= What the exercise asks =
The answer is every line in the data below that contains the word "stack".

= Data to examine =
□ □ □ □

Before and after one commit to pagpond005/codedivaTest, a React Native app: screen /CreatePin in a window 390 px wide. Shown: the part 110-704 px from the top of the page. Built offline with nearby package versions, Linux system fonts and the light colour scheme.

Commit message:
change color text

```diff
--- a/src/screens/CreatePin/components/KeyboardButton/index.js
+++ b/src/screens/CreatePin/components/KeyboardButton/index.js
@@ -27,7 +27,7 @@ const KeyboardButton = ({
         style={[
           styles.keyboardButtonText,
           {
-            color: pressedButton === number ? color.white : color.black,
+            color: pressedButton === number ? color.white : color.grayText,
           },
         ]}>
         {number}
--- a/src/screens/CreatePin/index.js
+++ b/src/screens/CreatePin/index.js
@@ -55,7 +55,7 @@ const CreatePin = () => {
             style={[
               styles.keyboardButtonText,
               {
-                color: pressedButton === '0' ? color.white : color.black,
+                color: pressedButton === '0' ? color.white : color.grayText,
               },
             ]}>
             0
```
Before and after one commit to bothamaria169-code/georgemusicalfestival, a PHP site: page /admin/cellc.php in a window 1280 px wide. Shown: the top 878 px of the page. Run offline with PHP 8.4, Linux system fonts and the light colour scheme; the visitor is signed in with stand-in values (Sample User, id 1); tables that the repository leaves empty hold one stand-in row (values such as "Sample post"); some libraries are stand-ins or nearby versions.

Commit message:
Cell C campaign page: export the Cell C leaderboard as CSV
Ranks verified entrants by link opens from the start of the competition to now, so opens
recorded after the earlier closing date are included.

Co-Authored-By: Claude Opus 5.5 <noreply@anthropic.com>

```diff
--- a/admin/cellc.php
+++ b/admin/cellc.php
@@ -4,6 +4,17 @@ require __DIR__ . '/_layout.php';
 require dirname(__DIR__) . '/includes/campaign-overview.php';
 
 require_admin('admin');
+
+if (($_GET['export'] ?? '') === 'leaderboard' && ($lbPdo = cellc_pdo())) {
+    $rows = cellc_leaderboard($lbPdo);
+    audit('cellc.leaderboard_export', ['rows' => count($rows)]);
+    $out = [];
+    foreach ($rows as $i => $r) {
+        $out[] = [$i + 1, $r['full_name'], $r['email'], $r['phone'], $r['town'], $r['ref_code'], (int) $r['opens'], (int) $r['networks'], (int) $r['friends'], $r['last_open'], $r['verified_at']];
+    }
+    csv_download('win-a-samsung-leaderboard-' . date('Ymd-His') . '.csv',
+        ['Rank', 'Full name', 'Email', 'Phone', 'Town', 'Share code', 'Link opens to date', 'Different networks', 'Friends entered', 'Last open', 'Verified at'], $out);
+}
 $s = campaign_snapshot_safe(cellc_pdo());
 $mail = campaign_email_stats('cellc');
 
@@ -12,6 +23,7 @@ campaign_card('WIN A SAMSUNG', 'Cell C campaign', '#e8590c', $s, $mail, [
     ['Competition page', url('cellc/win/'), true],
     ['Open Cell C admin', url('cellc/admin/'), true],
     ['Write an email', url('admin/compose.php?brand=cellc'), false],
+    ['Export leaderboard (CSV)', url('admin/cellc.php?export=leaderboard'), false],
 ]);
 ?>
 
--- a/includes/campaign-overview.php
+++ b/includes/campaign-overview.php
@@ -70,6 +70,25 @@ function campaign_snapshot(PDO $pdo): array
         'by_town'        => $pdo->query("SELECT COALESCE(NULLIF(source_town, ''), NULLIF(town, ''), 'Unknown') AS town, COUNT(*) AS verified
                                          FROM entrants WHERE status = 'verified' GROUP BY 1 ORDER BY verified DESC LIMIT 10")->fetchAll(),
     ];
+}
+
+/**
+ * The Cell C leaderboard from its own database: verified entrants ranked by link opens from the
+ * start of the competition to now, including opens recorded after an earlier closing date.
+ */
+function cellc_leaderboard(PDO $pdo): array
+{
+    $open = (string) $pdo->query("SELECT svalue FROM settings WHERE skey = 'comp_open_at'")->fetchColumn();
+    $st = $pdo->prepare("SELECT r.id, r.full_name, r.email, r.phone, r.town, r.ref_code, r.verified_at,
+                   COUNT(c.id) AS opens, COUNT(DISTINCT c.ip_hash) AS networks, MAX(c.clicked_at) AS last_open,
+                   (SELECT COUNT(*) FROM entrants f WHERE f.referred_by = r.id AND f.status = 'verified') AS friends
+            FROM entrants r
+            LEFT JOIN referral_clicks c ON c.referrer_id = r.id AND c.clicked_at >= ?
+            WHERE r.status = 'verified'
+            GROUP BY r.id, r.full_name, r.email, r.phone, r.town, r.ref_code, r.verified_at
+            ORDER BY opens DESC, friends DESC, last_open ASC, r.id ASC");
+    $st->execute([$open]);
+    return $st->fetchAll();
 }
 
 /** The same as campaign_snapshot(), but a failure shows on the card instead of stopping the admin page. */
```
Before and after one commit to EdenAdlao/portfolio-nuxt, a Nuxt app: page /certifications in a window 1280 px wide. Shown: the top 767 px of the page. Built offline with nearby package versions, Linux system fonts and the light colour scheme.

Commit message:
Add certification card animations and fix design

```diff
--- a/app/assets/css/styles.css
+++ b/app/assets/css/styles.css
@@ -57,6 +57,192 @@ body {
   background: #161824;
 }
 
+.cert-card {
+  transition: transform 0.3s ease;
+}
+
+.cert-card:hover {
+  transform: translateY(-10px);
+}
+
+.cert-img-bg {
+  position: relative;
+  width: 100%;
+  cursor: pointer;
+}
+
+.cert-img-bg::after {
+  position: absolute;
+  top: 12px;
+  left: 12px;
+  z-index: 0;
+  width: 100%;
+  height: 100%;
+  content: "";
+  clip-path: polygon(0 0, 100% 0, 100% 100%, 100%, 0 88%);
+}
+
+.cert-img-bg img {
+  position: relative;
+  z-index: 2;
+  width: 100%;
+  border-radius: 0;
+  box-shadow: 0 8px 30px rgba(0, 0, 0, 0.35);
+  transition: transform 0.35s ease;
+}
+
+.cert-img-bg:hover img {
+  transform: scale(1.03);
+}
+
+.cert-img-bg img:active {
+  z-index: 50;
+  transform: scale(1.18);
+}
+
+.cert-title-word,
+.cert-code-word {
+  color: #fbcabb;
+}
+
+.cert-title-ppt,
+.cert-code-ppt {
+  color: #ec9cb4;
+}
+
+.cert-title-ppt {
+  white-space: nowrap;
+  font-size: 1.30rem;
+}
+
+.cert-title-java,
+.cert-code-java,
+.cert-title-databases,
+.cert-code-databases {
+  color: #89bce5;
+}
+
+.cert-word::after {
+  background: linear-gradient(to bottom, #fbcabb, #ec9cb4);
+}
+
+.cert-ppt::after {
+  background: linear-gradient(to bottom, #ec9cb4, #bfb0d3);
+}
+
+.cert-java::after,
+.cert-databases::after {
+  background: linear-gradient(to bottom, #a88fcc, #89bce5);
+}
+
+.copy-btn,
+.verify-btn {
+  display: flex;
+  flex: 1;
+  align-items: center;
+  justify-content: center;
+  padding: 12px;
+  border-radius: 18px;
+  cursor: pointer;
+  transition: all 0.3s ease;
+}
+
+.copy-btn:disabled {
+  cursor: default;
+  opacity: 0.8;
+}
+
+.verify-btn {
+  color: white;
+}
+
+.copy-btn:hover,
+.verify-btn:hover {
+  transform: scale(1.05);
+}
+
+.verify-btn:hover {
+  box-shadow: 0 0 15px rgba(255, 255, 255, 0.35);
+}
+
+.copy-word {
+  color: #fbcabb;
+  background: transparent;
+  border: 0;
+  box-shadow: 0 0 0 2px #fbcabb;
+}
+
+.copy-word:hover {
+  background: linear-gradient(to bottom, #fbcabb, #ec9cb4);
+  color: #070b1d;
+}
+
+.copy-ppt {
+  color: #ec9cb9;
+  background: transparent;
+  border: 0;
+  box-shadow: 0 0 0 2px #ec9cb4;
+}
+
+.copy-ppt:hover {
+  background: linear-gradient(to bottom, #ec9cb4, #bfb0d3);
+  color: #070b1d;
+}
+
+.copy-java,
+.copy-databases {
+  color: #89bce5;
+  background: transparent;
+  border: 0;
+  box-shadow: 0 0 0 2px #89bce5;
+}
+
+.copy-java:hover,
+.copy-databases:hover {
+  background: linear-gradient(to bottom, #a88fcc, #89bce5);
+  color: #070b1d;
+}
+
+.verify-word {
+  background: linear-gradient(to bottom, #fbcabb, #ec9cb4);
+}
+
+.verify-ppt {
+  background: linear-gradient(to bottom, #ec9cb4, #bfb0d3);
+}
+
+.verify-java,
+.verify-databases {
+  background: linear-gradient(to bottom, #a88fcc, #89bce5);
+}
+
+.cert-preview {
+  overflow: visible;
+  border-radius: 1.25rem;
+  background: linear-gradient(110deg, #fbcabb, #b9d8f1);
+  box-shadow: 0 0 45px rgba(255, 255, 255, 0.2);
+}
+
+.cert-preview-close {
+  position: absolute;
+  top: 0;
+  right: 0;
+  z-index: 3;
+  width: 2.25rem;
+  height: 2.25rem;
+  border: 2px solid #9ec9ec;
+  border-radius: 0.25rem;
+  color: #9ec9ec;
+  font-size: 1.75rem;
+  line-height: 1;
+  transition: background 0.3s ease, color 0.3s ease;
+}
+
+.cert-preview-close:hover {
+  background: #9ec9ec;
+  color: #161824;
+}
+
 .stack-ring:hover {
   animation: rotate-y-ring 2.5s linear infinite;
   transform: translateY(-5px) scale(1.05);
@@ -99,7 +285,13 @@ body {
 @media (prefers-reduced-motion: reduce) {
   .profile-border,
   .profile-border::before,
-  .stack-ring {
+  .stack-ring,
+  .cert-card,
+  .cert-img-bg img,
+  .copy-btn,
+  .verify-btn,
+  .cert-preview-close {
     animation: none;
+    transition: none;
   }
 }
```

□ □ □ □

= Finished exercise =
 .stack-ring:hover {
-  .stack-ring {
+  .stack-ring,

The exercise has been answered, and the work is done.